**Task to complete**
Make an exact copy of all the data, pictures excluded.

Content starts

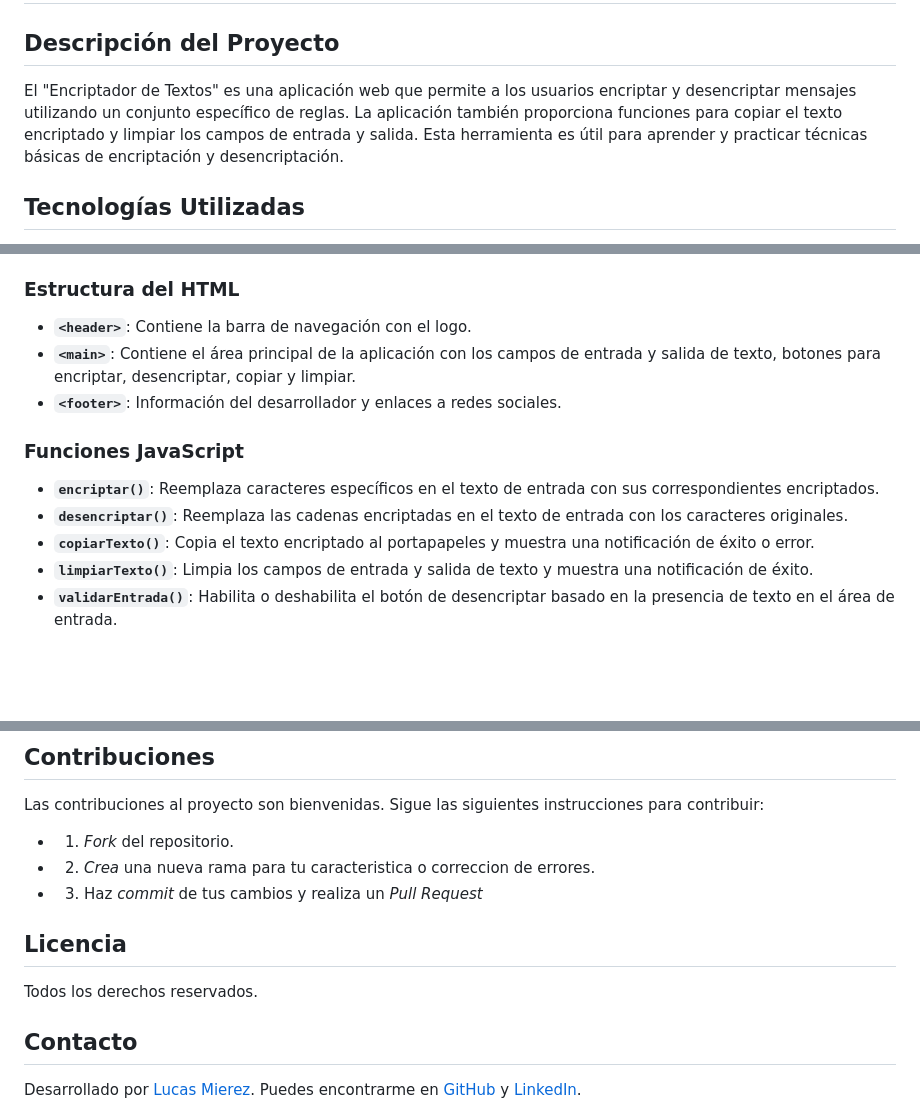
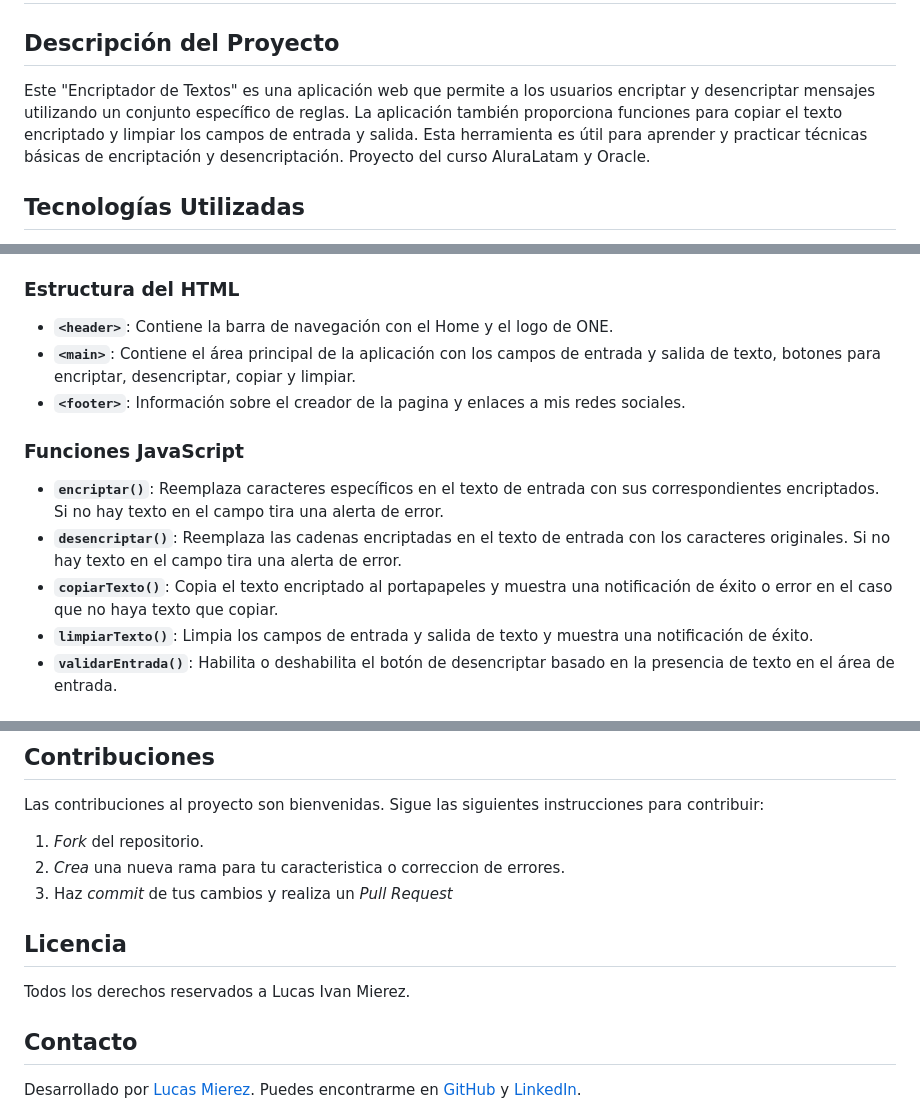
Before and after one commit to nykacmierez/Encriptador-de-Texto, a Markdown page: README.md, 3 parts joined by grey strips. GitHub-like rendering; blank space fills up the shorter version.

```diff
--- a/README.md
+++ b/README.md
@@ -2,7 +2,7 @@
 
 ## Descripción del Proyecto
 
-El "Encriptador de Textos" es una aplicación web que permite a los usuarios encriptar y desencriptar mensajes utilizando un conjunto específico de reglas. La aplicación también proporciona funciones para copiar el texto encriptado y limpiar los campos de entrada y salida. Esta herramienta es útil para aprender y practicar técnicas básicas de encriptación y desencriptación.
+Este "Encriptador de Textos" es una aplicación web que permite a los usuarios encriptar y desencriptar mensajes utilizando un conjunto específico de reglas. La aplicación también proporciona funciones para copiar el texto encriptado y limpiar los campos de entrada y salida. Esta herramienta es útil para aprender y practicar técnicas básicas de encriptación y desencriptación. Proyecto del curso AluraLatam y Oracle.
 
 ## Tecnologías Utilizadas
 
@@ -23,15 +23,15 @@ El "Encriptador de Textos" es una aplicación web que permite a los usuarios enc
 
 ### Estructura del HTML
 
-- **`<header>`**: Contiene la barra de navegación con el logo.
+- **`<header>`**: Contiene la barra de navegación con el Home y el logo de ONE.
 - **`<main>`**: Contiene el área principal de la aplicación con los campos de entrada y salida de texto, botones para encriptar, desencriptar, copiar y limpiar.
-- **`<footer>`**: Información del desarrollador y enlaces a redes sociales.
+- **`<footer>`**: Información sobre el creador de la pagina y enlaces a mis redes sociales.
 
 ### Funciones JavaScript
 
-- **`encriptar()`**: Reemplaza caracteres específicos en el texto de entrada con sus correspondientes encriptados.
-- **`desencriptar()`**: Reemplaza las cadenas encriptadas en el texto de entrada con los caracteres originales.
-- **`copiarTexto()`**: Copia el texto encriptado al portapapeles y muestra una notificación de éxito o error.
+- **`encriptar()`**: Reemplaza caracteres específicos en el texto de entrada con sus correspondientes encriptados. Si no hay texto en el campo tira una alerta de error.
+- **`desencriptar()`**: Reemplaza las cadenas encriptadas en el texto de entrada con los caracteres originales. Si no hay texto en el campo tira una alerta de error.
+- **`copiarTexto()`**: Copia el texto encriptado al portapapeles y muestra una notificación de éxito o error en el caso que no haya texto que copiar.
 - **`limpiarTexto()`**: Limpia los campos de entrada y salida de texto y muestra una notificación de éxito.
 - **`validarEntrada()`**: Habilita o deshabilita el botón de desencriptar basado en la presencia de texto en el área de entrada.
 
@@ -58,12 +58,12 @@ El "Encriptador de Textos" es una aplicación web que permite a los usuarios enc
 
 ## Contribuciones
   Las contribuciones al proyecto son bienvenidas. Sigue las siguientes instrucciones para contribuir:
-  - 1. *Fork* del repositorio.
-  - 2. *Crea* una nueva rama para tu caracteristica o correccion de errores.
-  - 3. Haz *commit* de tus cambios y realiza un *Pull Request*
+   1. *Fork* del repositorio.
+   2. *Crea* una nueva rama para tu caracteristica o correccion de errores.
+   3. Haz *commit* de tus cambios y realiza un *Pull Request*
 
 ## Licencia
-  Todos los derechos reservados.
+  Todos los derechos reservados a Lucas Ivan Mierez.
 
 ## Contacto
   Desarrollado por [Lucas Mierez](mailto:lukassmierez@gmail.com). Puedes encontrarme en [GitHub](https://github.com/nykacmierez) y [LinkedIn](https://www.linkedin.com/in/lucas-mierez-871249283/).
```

Content ends

**Written answer**
Before and after one commit to nykacmierez/Encriptador-de-Texto, a Markdown page: README.md, 3 parts joined by grey strips. GitHub-like rendering; blank space fills up the shorter version.

```diff
--- a/README.md
+++ b/README.md
@@ -2,7 +2,7 @@
 
 ## Descripción del Proyecto
 
-El "Encriptador de Textos" es una aplicación web que permite a los usuarios encriptar y desencriptar mensajes utilizando un conjunto específico de reglas. La aplicación también proporciona funciones para copiar el texto encriptado y limpiar los campos de entrada y salida. Esta herramienta es útil para aprender y practicar técnicas básicas de encriptación y desencriptación.
+Este "Encriptador de Textos" es una aplicación web que permite a los usuarios encriptar y desencriptar mensajes utilizando un conjunto específico de reglas. La aplicación también proporciona funciones para copiar el texto encriptado y limpiar los campos de entrada y salida. Esta herramienta es útil para aprender y practicar técnicas básicas de encriptación y desencriptación. Proyecto del curso AluraLatam y Oracle.
 
 ## Tecnologías Utilizadas
 
@@ -23,15 +23,15 @@ El "Encriptador de Textos" es una aplicación web que permite a los usuarios enc
 
 ### Estructura del HTML
 
-- **`<header>`**: Contiene la barra de navegación con el logo.
+- **`<header>`**: Contiene la barra de navegación con el Home y el logo de ONE.
 - **`<main>`**: Contiene el área principal de la aplicación con los campos de entrada y salida de texto, botones para encriptar, desencriptar, copiar y limpiar.
-- **`<footer>`**: Información del desarrollador y enlaces a redes sociales.
+- **`<footer>`**: Información sobre el creador de la pagina y enlaces a mis redes sociales.
 
 ### Funciones JavaScript
 
-- **`encriptar()`**: Reemplaza caracteres específicos en el texto de entrada con sus correspondientes encriptados.
-- **`desencriptar()`**: Reemplaza las cadenas encriptadas en el texto de entrada con los caracteres originales.
-- **`copiarTexto()`**: Copia el texto encriptado al portapapeles y muestra una notificación de éxito o error.
+- **`encriptar()`**: Reemplaza caracteres específicos en el texto de entrada con sus correspondientes encriptados. Si no hay texto en el campo tira una alerta de error.
+- **`desencriptar()`**: Reemplaza las cadenas encriptadas en el texto de entrada con los caracteres originales. Si no hay texto en el campo tira una alerta de error.
+- **`copiarTexto()`**: Copia el texto encriptado al portapapeles y muestra una notificación de éxito o error en el caso que no haya texto que copiar.
 - **`limpiarTexto()`**: Limpia los campos de entrada y salida de texto y muestra una notificación de éxito.
 - **`validarEntrada()`**: Habilita o deshabilita el botón de desencriptar basado en la presencia de texto en el área de entrada.
 
@@ -58,12 +58,12 @@ El "Encriptador de Textos" es una aplicación web que permite a los usuarios enc
 
 ## Contribuciones
   Las contribuciones al proyecto son bienvenidas. Sigue las siguientes instrucciones para contribuir:
-  - 1. *Fork* del repositorio.
-  - 2. *Crea* una nueva rama para tu caracteristica o correccion de errores.
-  - 3. Haz *commit* de tus cambios y realiza un *Pull Request*
+   1. *Fork* del repositorio.
+   2. *Crea* una nueva rama para tu caracteristica o correccion de errores.
+   3. Haz *commit* de tus cambios y realiza un *Pull Request*
 
 ## Licencia
-  Todos los derechos reservados.
+  Todos los derechos reservados a Lucas Ivan Mierez.
 
 ## Contacto
   Desarrollado por [Lucas Mierez](mailto:lukassmierez@gmail.com). Puedes encontrarme en [GitHub](https://github.com/nykacmierez) y [LinkedIn](https://www.linkedin.com/in/lucas-mierez-871249283/).
```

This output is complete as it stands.